Missouri Puppy Pimps Take a Hit
In yesterday’s midterm elections, Missouri voters approved a measure that gives dogs who are mass bred in puppy mills some long overdue relief. Missouri holds the unenviable distinction of being our nation’s puppy mill capital. The state is home to more than 1,400 commercial (or as the American Kennel Club likes to call them, “high-volume”) breeders who subject dogs to miserable lives in cramped, filthy hutches, cages, and pens.
|Dogs in puppy mills are treated like breeding machines and discarded, killed, or auctioned off when they’re too old or worn out to “produce” anymore.
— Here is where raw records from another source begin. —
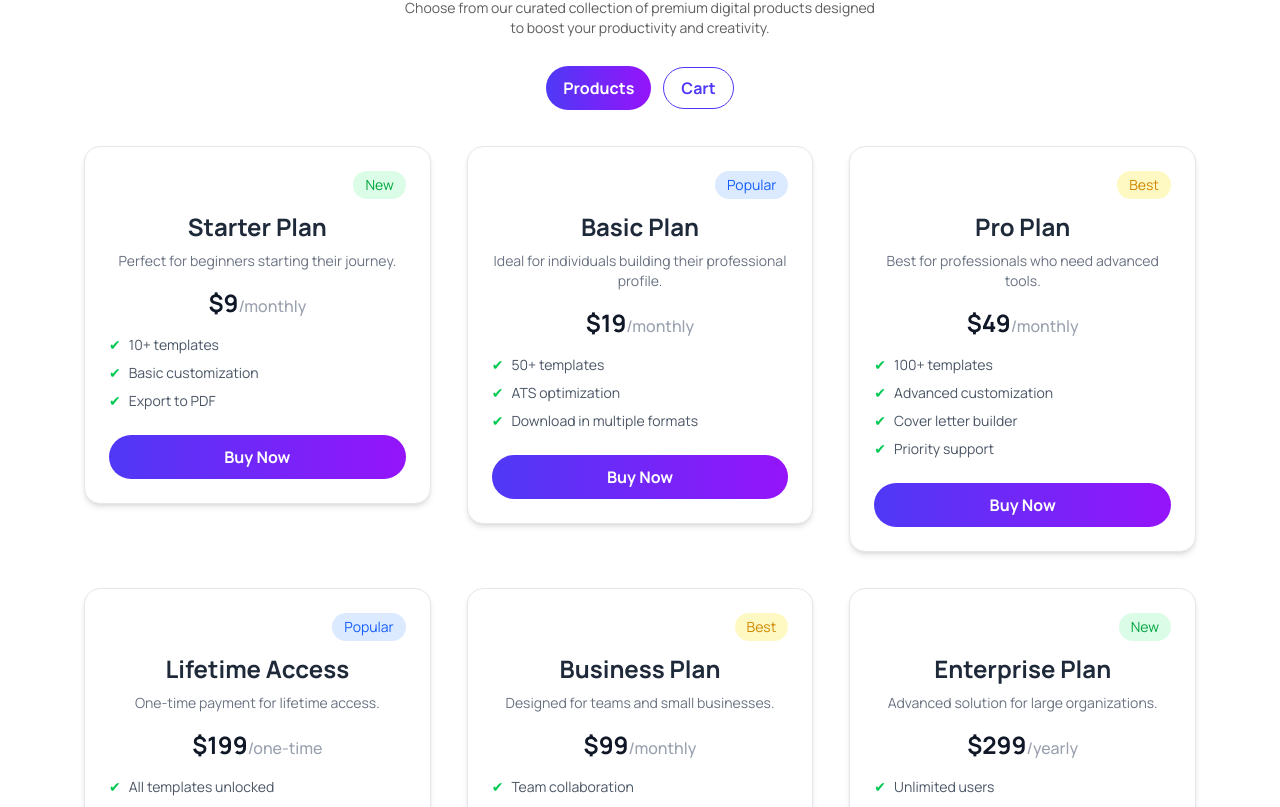
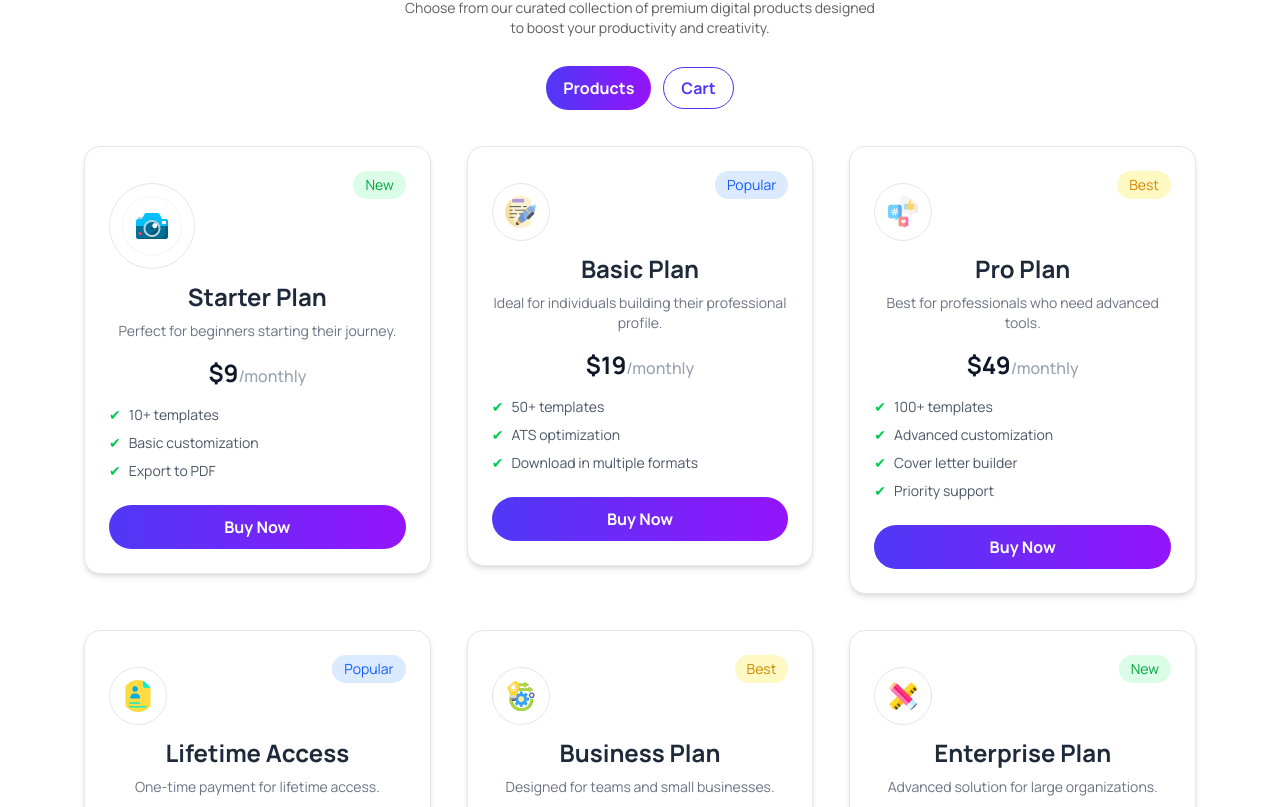
Before and after one commit to Riadul-Islam-551/B13-A6-Digital-Tools, a React (Vite) app: page / in a window 1280 px wide. Shown: the part 1213-2020 px from the top of the page. Built offline with nearby package versions, Linux system fonts and the light colour scheme.

Commit message:
implement the product and cart sections toggoling

```diff
--- a/public/product.json
+++ b/public/product.json
@@ -8,7 +8,7 @@
     "tag": "new",
     "tagType": "new",
     "features": ["10+ templates", "Basic customization", "Export to PDF"],
-    "icon": "starter-icon"
+    "icon": "/src/assets/products/camera.png"
   },
   {
     "id": 2,
@@ -23,7 +23,7 @@
       "ATS optimization",
       "Download in multiple formats"
     ],
-    "icon": "basic-icon"
+    "icon": "/src/assets/products/writing_2327400 1.png"
   },
   {
     "id": 3,
@@ -39,7 +39,7 @@
       "Cover letter builder",
       "Priority support"
     ],
-    "icon": "pro-icon"
+    "icon": "/src/assets/products/social-media.png"
   },
   {
     "id": 4,
@@ -55,7 +55,7 @@
       "Premium support",
       "Unlimited exports"
     ],
-    "icon": "lifetime-icon"
+    "icon": "/src/assets/products/portfolio.png"
   },
   {
     "id": 5,
@@ -71,7 +71,7 @@
       "Shared templates",
       "Analytics dashboard"
     ],
-    "icon": "business-icon"
+    "icon": "/src/assets/products/operation.png"
   },
   {
     "id": 6,
@@ -87,6 +87,6 @@
       "API access",
       "Custom integrations"
     ],
-    "icon": "enterprise-icon"
+    "icon": "/src/assets/products/design-tool.png"
   }
 ]
--- a/src/App.jsx
+++ b/src/App.jsx
@@ -1,6 +1,6 @@
 import "./App.css";
 import Banner from "./components/banner/Banner";
-import Tools from "./components/digitalTools/Tools";
+import Tools from "./components/digitalTools/Tools"
 import Nav from "./components/nav/Nav";
 import States from "./components/states/States";
 
--- a/src/components/digitalTools/Tools.jsx
+++ b/src/components/digitalTools/Tools.jsx
@@ -1,19 +1,10 @@
-import React, { use } from "react";
-import ProductCard from "./productCard/ProductCard";
+import React, { Suspense, useState } from "react";
+import Products from "./product/Products";
+import CartDetails from "./cartDetails/CartDetails.jsx";
+const Tools = ({ fetchProducts }) => {
+  const [productStage, setProductStage] = useState("showProducts");
+  console.log(productStage);
 
-const Tools = ({ fetchProducts }) => {
-  const products = use(fetchProducts);
-  // console.log(products);
-
-  // const [productState, setProductState] = useState("products");
-  // const showProduct = (products) => {
-  //   setProductState(products);
-  //   console.log(productState);
-  // };
-  // const showCart = (cart) => {
-  //   setProductState(cart);
-  //   console.log(productState);
-  // };
   return (
     <div>
       <div className="max-w-300 mx-auto text-center py-12 md:py-20 px-2">
@@ -27,24 +18,25 @@ const Tools = ({ fetchProducts }) => {
         {/* products buttons  */}
         <div className="mt-7 space-x-3">
           <button
-            onClick={() => showProduct("products")}
-            className="button-primary"
+            onClick={() => setProductStage("showProducts")}
+            className={`${productStage === "showProducts" ? "button-primary" : "button-secondary"}`}
           >
             Products
           </button>
-          <button onClick={() => showCart("cart")} className="button-secondary">
+          <button
+            onClick={() => setProductStage("showCart")}
+            className={`${productStage === "showCart" ? "button-primary" : "button-secondary"}`}
+          >
             Cart
           </button>
         </div>
         {/* showing the products  */}
-        <div
-          className="grid grid-cols-1 md:grid-cols-2 lg:grid-cols-3 gap-4 lg:gap-9 px-9 my-9
-        "
-        >
-          {products.map((product, ind) => (
-            <ProductCard key={ind} product={product}></ProductCard>
-          ))}
-        </div>
+        <Suspense fallback={<p>Loading</p>}>
+          {productStage === "showProducts" && (
+            <Products fetchProducts={fetchProducts}></Products>
+          )}
+          {productStage === "showCart" && <CartDetails></CartDetails>}
+        </Suspense>
       </div>
     </div>
   );
--- /dev/null
+++ b/src/components/digitalTools/cartDetails/CartDetails.jsx
@@ -0,0 +1,41 @@
+import React from "react";
+
+const CartDetails = () => {
+  return (
+    <div>
+      <div className="flex flex-col items-center justify-center py-20">
+        {/* Icon */}
+        <div className="bg-gray-100 p-6 rounded-full mb-6 shadow-sm">
+          <svg
+            xmlns="http://www.w3.org/2000/svg"
+            className="w-16 h-16 text-gray-400"
+            fill="none"
+            viewBox="0 0 24 24"
+            stroke="currentColor"
+          >
+            <path
+              strokeLinecap="round"
+              strokeLinejoin="round"
+              strokeWidth={1.5}
+              d="M3 3h2l.4 2M7 13h10l4-8H5.4M7 13l-1.5 6h13M7 13l1.5 6M17 21a1 1 0 100-2 1 1 0 000 2zM9 21a1 1 0 100-2 1 1 0 000 2z"
+            />
+          </svg>
+        </div>
+
+        {/* Title */}
+        <h2 className="text-2xl font-bold text-gray-800 mb-2">
+          Your Cart is Empty
+        </h2>
+
+        {/* Description */}
+        <p className="text-secondary text-center max-w-md mb-6">
+          Looks like you haven't added anything to your cart yet. Please go to
+          the product section to exploring our premium tools and find something
+          you love.
+        </p>
+      </div>
+    </div>
+  );
+};
+
+export default CartDetails;
--- /dev/null
+++ b/src/components/digitalTools/product/Products.jsx
@@ -0,0 +1,20 @@
+import React, { use } from "react";
+import ProductCard from "./productCard/ProductCard";
+
+const Products = ({ fetchProducts }) => {
+  const products = use(fetchProducts);
+  return (
+    <div>
+      <div
+        className="grid grid-cols-1 md:grid-cols-2 lg:grid-cols-3 gap-4 lg:gap-9 px-9 my-9
+        "
+      >
+        {products.map((product, ind) => (
+          <ProductCard key={ind} product={product}></ProductCard>
+        ))}
+      </div>
+    </div>
+  );
+};
+
+export default Products;
--- a/src/components/digitalTools/productCard/ProductCard.jsx
+++ b/src/components/digitalTools/product/productCard/ProductCard.jsx
@@ -1,14 +1,17 @@
 import React from "react";
 
 const ProductCard = ({ product }) => {
-  console.log(product);
-  const { name, description, price, period, tagType, features } =
-    product;
+  //   console.log(product);
+  const { name, description, price, period, tagType, features, icon } = product;
   return (
     <div>
       <div className="bg-white rounded-2xl shadow-md p-6 border border-gray-200">
-        <div className="flex justify-between items-center mb-3">
-          <img src="" alt="" />
+        <div className="flex justify-between items-start">
+          <img
+            className="my-3 border border-gray-200 p-3 rounded-full"
+            src={icon}
+            alt=""
+          />{" "}
           {/* tag type  */}
           <span
             className={`text-sm capitalize py-1 px-3 rounded-full ${tagType === "new" ? "text-green-600 bg-green-100" : ""} ${tagType === "popular" ? "text-blue-600 bg-blue-100" : ""} ${tagType === "best" ? "text-yellow-600 bg-yellow-100" : ""}`}
--- a/src/components/nav/Nav.jsx
+++ b/src/components/nav/Nav.jsx
@@ -56,8 +56,10 @@ const Nav = () => {
           <ul className="menu menu-horizontal px-1">{links}</ul>
         </div>
         <div className="navbar-end space-x-2">
+          {/* cart icon  */}
           <div>
             <img src={cartImage} alt="" />
+            <p>0</p>
           </div>
           <button className="button-secondary">Login</button>
           <button className="button-primary">Get Started</button>
```
Also changed, not shown: src/assets/products/camera.png (added).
They are not shown love or given a kind word, and they are never treated to a walk, a belly rub, or a game of fetch.|
Proposition B, which goes into effect next year, will eliminate stacked cages, which have been known to cause dogs to develop “cage spins”—a condition in which animals turn manically in endless circles as a result of intensive, continuous confinement. Breeders will be “limited” to no more than 50 females, who can’t be bred more than twice every 18 months. It’s estimated that about one-third of the state’s puppy profiteers currently breed more than 50 females, so this bill should, we hope, reduce the number of puppies born, sold, and shipped out of the state to pet shops all over the U.S. (The vast majority of puppies sold in pet shops—even hoity-toity ones—come from puppy mills!)
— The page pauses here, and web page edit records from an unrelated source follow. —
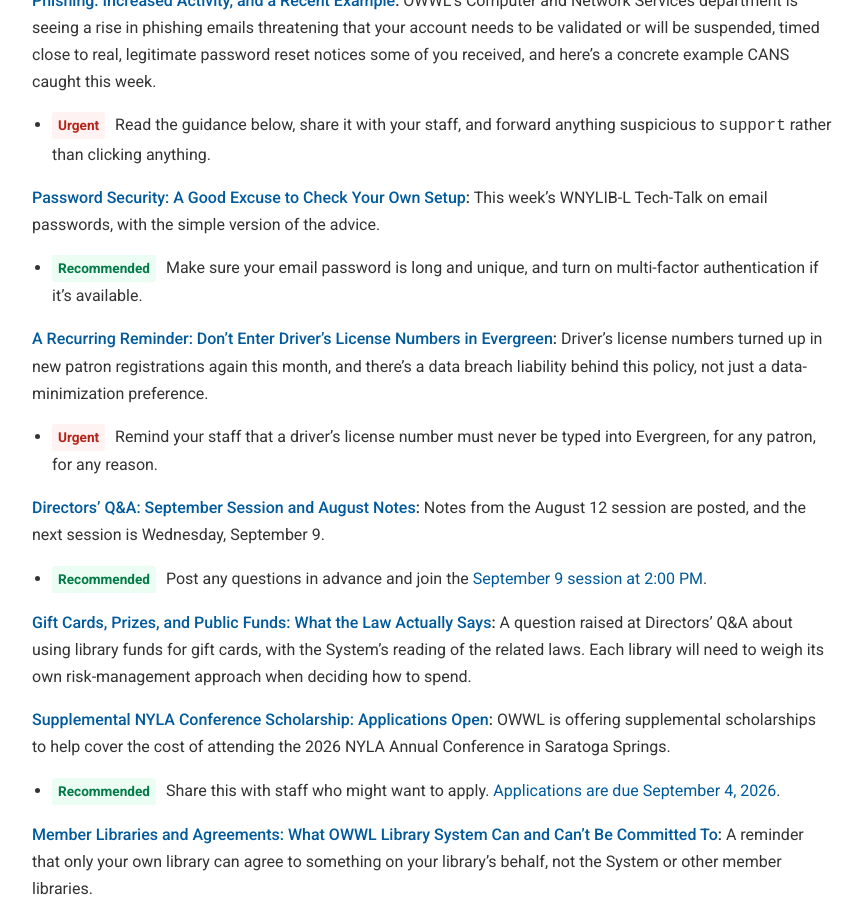
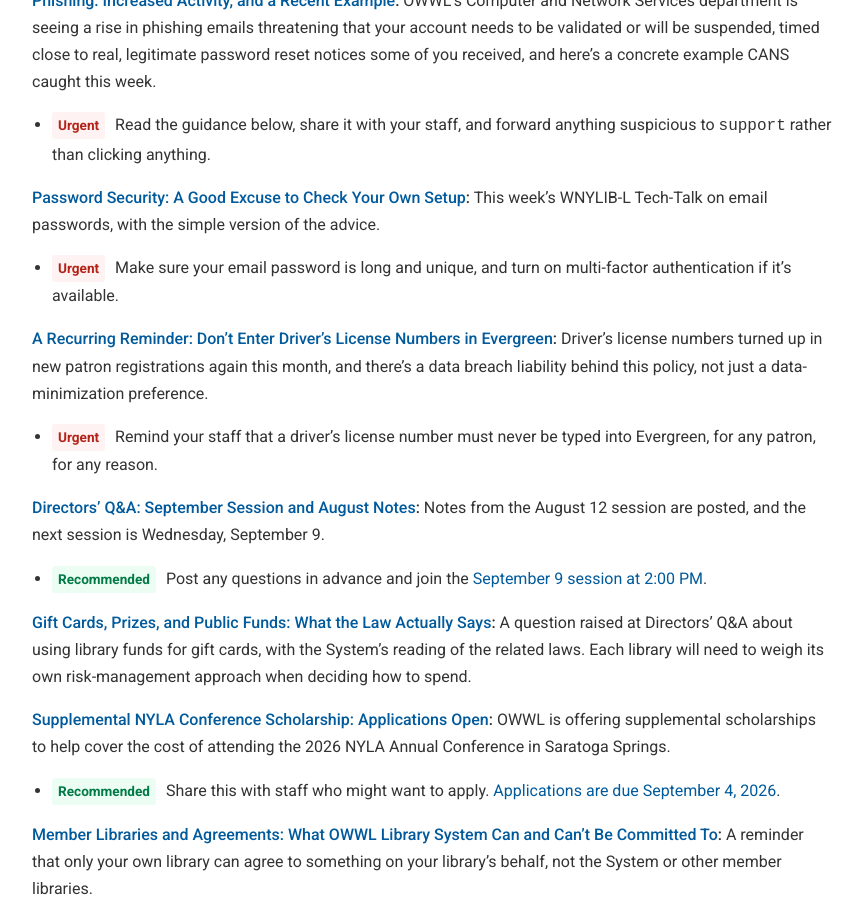
Before and after one commit to OWWL-Library-System/briefing, a Jekyll site: the page built from director/2026-08-18.md, in a window 1280 px wide and 900 px high, scrolled down 351 px. Shown: the whole window, without its empty margins (208-1069 px from the left). Built offline with Jekyll 4.4.1, drawn with Linux system fonts in a browser that asks for light colours.

Commit message:
Change password security advice to urgent

```diff
--- a/director/2026-08-18.md
+++ b/director/2026-08-18.md
@@ -17,7 +17,7 @@ layout: briefing
 
 **[Password Security: A Good Excuse to Check Your Own Setup](#password-security-a-good-excuse-to-check-your-own-setup):** This week's WNYLIB-L Tech-Talk on email passwords, with the simple version of the advice.
 
-- <span class="action action-recommended">Recommended</span> Make sure your email password is long and unique, and turn on multi-factor authentication if it's available.
+- <span class="action action-urgent">Urgent</span> Make sure your email password is long and unique, and turn on multi-factor authentication if it's available.
 
 **[A Recurring Reminder: Don't Enter Driver's License Numbers in Evergreen](#a-recurring-reminder-dont-enter-drivers-license-numbers-in-evergreen):** Driver's license numbers turned up in new patron registrations again this month, and there's a data breach liability behind this policy, not just a data-minimization preference.
 
```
It’s hard to believe, but the measure also had to spell out to breeders that they must feed animals once a day. It also mandates annual veterinary checks and requires that dogs be housed indoors with unrestricted access to an outdoor exercise area.
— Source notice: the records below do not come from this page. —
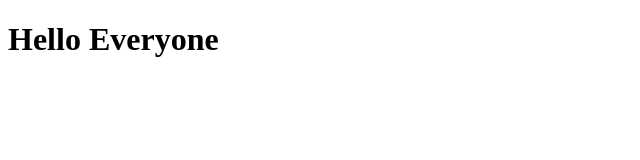
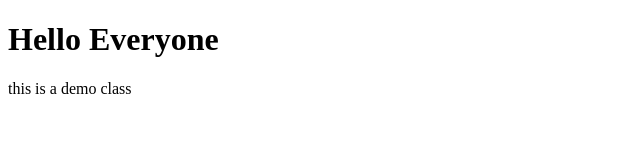
Before and after one commit to mohdsaud1/Skillcave_demo, a plain HTML site: page index.html in a window 1280 px wide. Shown: the whole page, without its empty margins (0-640 px from the left). Drawn offline with Linux system fonts and the light colour scheme.

Commit message:
second commit

```diff
--- a/index.html
+++ b/index.html
@@ -7,5 +7,6 @@
 </head>
 <body>
     <h1>Hello Everyone</h1>
+    <p>this is a demo class</p>
 </body>
 </html>
```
Keep cheering: Washington and Oregon have also recently toughened laws against puppy mill operators.
This is great news for dogs, but make no mistake: As long as people buy instead of adopting, the suffering will continue. Never buy from pet stores—which are basically puppy mill outlets—and tell everyone you know that those stores’ “inventories” come straight from the factory.
Written by Jennifer O’Connor